Dan: Then there was some debate as to whether we would go back in for the second half, but I was really enjoying the play.
Jo: Really? They were that …?
Dan: Yeah, and so we went back in. And then the next day my mum and dad went, “Oh, well maybe it is the gods trying to tell us something.
Jo: But there were a lot of strange coincidences.
Dan: There were.
Jo: And then they called me and said, “We think we’ve found him.” And then the first time I ever saw you was on screen in my sitting room at home.
Jo: Yeah, they sent me a video of you. The curious thing is – and I’m like you, I don’t believe in fate and destiny …
Dan: Which is interesting because it comes up so much in the books.
Jo: Yeah, absolutely. I think you make your own. So I saw you on that audition tape and I don’t think I’ve ever really told you that I found it incredibly moving.
Dan: Thank you so much.
Jo: It was incredibly moving. At that point, I didn’t have a son. I phoned David up and I said, “He’s great. He’s fantastic.” And I did say to David it was like watching my son onscreen. Because, after all, Harry feels like this ghostly son I’ve had in my life.
Harper Collins' New Zealand branch released an in-depth summary of the upcoming Harry Potter Page to Screen: The Complete Filmmaking Journey comprehensive book, which will include over 1,200 images from the eight-film Harry Potter series within over 500 pages. The book will follow star Daniel Radcliffe's narrative through his journey beginning with the first film of the series, Sorcerer's Stone, to the finale in Deathly Hallows: Part 2, and his life at Leavesden during the decade-long production period. More on that, via UHP, can be read below.
HARRY POTTER PAGE TO SCREEN is the complete history of all
eight Harry Potter films. With 1200 photographs, sketches, and diagrams, the
book will provide unbridled access to every aspect of the film-making process.
It will tell the stories behind each individual film and cover the design and
technology behind all the astounding effects. This book pays homage to how one
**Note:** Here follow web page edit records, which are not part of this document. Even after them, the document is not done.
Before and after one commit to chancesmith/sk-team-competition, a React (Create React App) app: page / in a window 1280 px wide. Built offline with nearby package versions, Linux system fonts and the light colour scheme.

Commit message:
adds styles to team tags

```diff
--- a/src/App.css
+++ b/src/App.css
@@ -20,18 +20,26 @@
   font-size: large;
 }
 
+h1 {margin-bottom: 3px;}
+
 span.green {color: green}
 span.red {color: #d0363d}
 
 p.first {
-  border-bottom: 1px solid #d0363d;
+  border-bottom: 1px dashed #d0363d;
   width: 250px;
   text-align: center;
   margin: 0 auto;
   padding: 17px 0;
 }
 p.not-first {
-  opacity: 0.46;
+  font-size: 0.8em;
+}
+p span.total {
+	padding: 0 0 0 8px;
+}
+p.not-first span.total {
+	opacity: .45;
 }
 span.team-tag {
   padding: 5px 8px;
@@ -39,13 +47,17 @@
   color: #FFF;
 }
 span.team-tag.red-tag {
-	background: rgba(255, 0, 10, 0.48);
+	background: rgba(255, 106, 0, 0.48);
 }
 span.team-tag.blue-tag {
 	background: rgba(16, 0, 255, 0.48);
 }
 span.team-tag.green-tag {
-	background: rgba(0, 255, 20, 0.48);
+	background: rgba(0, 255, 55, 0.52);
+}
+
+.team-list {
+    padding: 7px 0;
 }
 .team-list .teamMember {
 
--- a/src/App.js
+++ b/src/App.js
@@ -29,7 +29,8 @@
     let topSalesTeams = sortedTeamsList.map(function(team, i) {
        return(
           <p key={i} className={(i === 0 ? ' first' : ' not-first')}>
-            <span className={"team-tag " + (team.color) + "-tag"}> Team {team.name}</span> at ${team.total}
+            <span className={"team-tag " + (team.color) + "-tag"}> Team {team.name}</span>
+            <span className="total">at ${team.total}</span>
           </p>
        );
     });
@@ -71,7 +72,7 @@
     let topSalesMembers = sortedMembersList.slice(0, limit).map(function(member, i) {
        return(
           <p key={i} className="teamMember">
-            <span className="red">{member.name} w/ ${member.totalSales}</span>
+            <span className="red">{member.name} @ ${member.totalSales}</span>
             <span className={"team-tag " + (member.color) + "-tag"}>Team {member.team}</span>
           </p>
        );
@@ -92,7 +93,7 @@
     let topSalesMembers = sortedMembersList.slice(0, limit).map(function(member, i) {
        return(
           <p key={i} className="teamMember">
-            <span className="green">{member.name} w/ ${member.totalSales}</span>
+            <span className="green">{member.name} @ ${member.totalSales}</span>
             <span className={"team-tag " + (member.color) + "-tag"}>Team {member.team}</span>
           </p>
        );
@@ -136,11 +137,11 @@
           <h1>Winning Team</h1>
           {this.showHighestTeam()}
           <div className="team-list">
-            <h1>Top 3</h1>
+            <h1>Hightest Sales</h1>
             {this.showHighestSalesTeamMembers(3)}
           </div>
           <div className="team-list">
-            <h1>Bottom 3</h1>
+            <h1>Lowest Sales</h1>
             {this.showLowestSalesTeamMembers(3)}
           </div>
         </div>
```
film became eight, how a few months became a decade, and how one author’s
fantasy became the project of many individuals’ lifetimes-told by the people
who were there, the people who made the magic real.
HARRY POTTER PAGE TO SCREEN will start from the very beginning, describing how the book was optioned, the casting of Harry, Ron and Hermione, and the assembling of a creative team with the vision to tackle a world we had previously seen only in our imaginations. Interviews, quotes, and stories from the directors, producers, screenwriters, and actors will discuss the making of all eight films at length, including the last film, film number 8, Harry Potter and the Deathly Hallows, Part 2. Daniel Radcliffe and his personal narrative from set to set will be used as the life line that connects all aspects of this memoir, giving structure to the many voices of the Harry Potter family who orate this tale.
All of the movies were filmed at the Leavesden Studio in Hertfordshire, England and these pages describe how the Leavesden family dealt with numerous cast, crew, and production dramas, replacements, technical difficulties and countless narrative and visual decisions. This book will touch on subjects such as J.K. Rowling’s private comments to her young cast, the impact of Richard Harris’ (the original Dumbledore) death on the cast and crew, the effects of 9/11 on the Leavesden family (during the filming of Harry Potter and the Chamber of Secrets), the reality of “growing up Potter” for the young starlets who experienced their adolescence on a hugely public stage, and reflections from the cast and crew on the end of the film series.
In addition to stories on and off set, HARRY POTTER PAGE TO SCREEN will pay tribute to the stunning physical, visual and technological genius that went into making an unbelievable story believable, showcasing more than a decade’s worth of art and special effects, including never-before-seen photos of the costumes, sets, props, and creatures, as well as early concept art, drawings and designs.